(Revision tracking records)
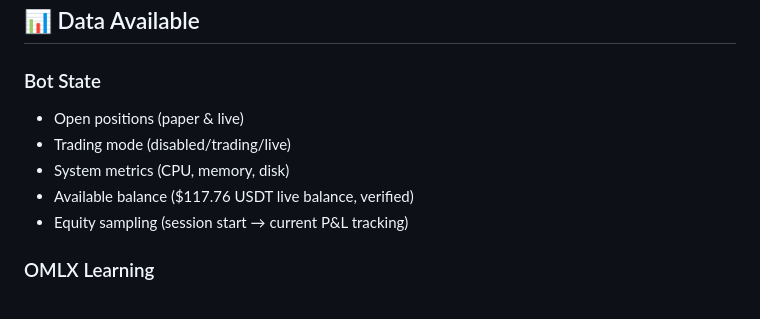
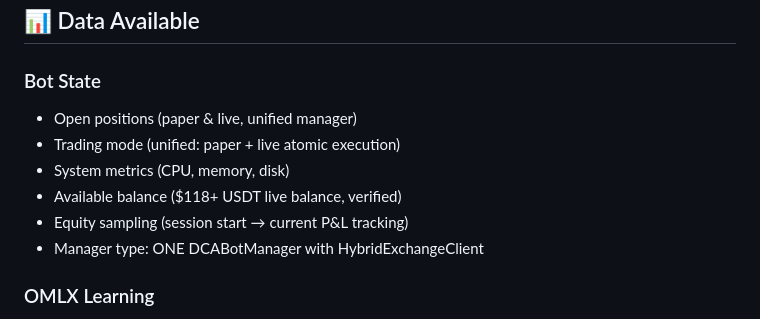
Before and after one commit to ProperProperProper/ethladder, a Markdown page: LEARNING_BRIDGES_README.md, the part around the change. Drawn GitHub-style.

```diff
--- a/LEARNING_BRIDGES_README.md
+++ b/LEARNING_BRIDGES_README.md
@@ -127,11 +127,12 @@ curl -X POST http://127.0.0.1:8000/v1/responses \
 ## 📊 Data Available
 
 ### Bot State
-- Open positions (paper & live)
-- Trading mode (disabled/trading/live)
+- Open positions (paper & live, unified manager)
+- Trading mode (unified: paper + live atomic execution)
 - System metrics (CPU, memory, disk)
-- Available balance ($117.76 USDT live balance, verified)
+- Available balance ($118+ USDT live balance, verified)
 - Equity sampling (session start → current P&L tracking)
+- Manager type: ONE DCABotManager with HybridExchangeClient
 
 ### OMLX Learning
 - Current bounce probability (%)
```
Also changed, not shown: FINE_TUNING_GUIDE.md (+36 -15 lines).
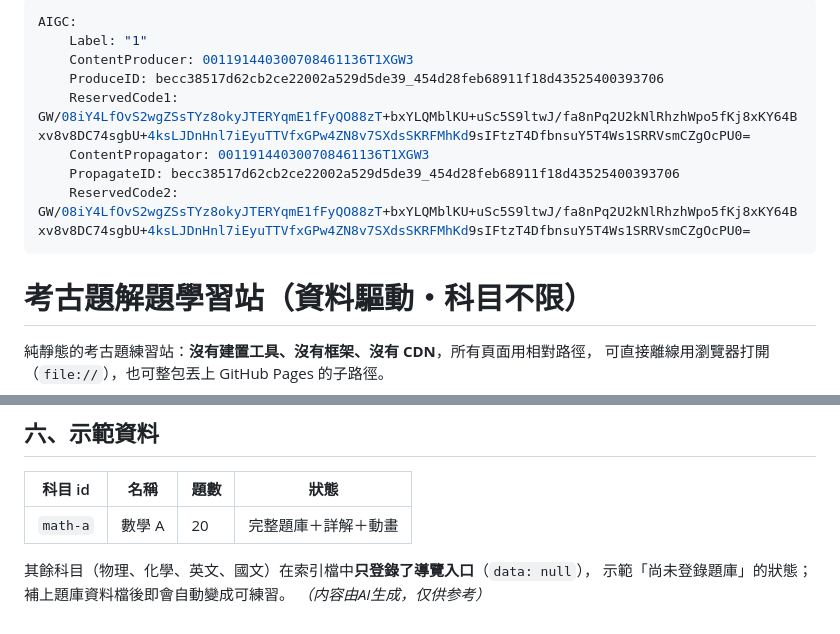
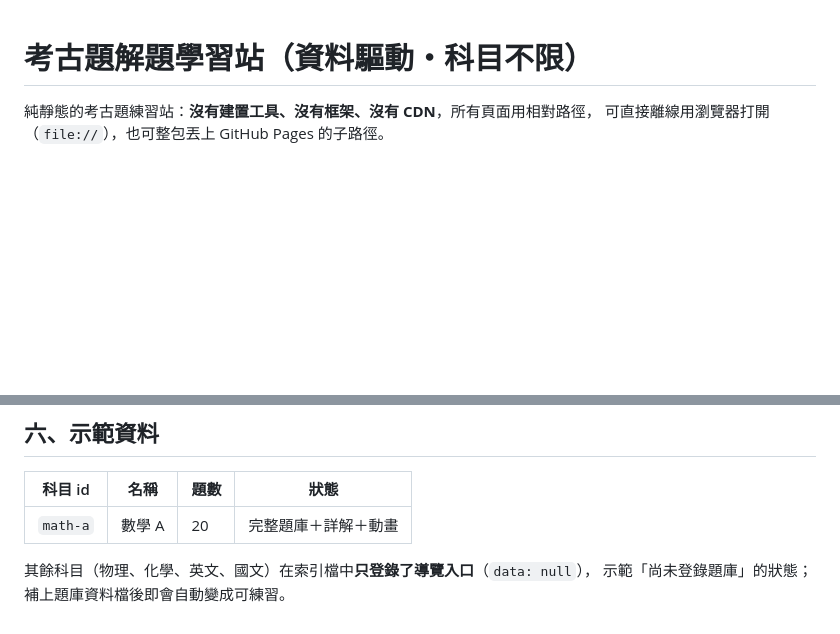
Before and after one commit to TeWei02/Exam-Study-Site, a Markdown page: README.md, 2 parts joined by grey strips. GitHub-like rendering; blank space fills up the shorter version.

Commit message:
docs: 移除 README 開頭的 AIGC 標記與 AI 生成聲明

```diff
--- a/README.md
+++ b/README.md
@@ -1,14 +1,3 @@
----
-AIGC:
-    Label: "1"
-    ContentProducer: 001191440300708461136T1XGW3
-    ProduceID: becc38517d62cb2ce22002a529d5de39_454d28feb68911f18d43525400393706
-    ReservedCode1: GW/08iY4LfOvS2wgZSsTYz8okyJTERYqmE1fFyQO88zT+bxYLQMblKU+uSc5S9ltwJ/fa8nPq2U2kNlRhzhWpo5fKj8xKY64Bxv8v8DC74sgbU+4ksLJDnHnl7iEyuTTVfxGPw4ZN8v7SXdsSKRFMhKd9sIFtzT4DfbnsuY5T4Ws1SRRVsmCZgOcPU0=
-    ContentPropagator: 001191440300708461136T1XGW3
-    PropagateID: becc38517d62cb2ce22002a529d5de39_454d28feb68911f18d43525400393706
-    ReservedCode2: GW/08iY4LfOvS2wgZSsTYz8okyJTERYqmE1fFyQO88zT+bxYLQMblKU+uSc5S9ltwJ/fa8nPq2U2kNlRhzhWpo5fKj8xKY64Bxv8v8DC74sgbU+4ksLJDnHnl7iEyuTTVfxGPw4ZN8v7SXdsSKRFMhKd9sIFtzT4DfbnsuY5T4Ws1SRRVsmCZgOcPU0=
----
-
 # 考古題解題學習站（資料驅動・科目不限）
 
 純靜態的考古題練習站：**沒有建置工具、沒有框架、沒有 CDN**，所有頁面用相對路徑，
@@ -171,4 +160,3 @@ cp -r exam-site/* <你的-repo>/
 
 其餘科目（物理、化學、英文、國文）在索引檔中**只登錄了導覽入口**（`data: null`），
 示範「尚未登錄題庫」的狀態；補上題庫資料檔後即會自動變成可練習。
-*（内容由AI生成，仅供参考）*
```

DIRECTIONS FOR THIS TASK: Leaving the pictures behind, return every line above exactly.

RESPONSE BELOW:
Before and after one commit to ProperProperProper/ethladder, a Markdown page: LEARNING_BRIDGES_README.md, the part around the change. Drawn GitHub-style.

```diff
--- a/LEARNING_BRIDGES_README.md
+++ b/LEARNING_BRIDGES_README.md
@@ -127,11 +127,12 @@ curl -X POST http://127.0.0.1:8000/v1/responses \
 ## 📊 Data Available
 
 ### Bot State
-- Open positions (paper & live)
-- Trading mode (disabled/trading/live)
+- Open positions (paper & live, unified manager)
+- Trading mode (unified: paper + live atomic execution)
 - System metrics (CPU, memory, disk)
-- Available balance ($117.76 USDT live balance, verified)
+- Available balance ($118+ USDT live balance, verified)
 - Equity sampling (session start → current P&L tracking)
+- Manager type: ONE DCABotManager with HybridExchangeClient
 
 ### OMLX Learning
 - Current bounce probability (%)
```
Also changed, not shown: FINE_TUNING_GUIDE.md (+36 -15 lines).
Before and after one commit to TeWei02/Exam-Study-Site, a Markdown page: README.md, 2 parts joined by grey strips. GitHub-like rendering; blank space fills up the shorter version.

Commit message:
docs: 移除 README 開頭的 AIGC 標記與 AI 生成聲明

```diff
--- a/README.md
+++ b/README.md
@@ -1,14 +1,3 @@
----
-AIGC:
-    Label: "1"
-    ContentProducer: 001191440300708461136T1XGW3
-    ProduceID: becc38517d62cb2ce22002a529d5de39_454d28feb68911f18d43525400393706
-    ReservedCode1: GW/08iY4LfOvS2wgZSsTYz8okyJTERYqmE1fFyQO88zT+bxYLQMblKU+uSc5S9ltwJ/fa8nPq2U2kNlRhzhWpo5fKj8xKY64Bxv8v8DC74sgbU+4ksLJDnHnl7iEyuTTVfxGPw4ZN8v7SXdsSKRFMhKd9sIFtzT4DfbnsuY5T4Ws1SRRVsmCZgOcPU0=
-    ContentPropagator: 001191440300708461136T1XGW3
-    PropagateID: becc38517d62cb2ce22002a529d5de39_454d28feb68911f18d43525400393706
-    ReservedCode2: GW/08iY4LfOvS2wgZSsTYz8okyJTERYqmE1fFyQO88zT+bxYLQMblKU+uSc5S9ltwJ/fa8nPq2U2kNlRhzhWpo5fKj8xKY64Bxv8v8DC74sgbU+4ksLJDnHnl7iEyuTTVfxGPw4ZN8v7SXdsSKRFMhKd9sIFtzT4DfbnsuY5T4Ws1SRRVsmCZgOcPU0=
----
-
 # 考古題解題學習站（資料驅動・科目不限）
 
 純靜態的考古題練習站：**沒有建置工具、沒有框架、沒有 CDN**，所有頁面用相對路徑，
@@ -171,4 +160,3 @@ cp -r exam-site/* <你的-repo>/
 
 其餘科目（物理、化學、英文、國文）在索引檔中**只登錄了導覽入口**（`data: null`），
 示範「尚未登錄題庫」的狀態；補上題庫資料檔後即會自動變成可練習。
-*（内容由AI生成，仅供参考）*
```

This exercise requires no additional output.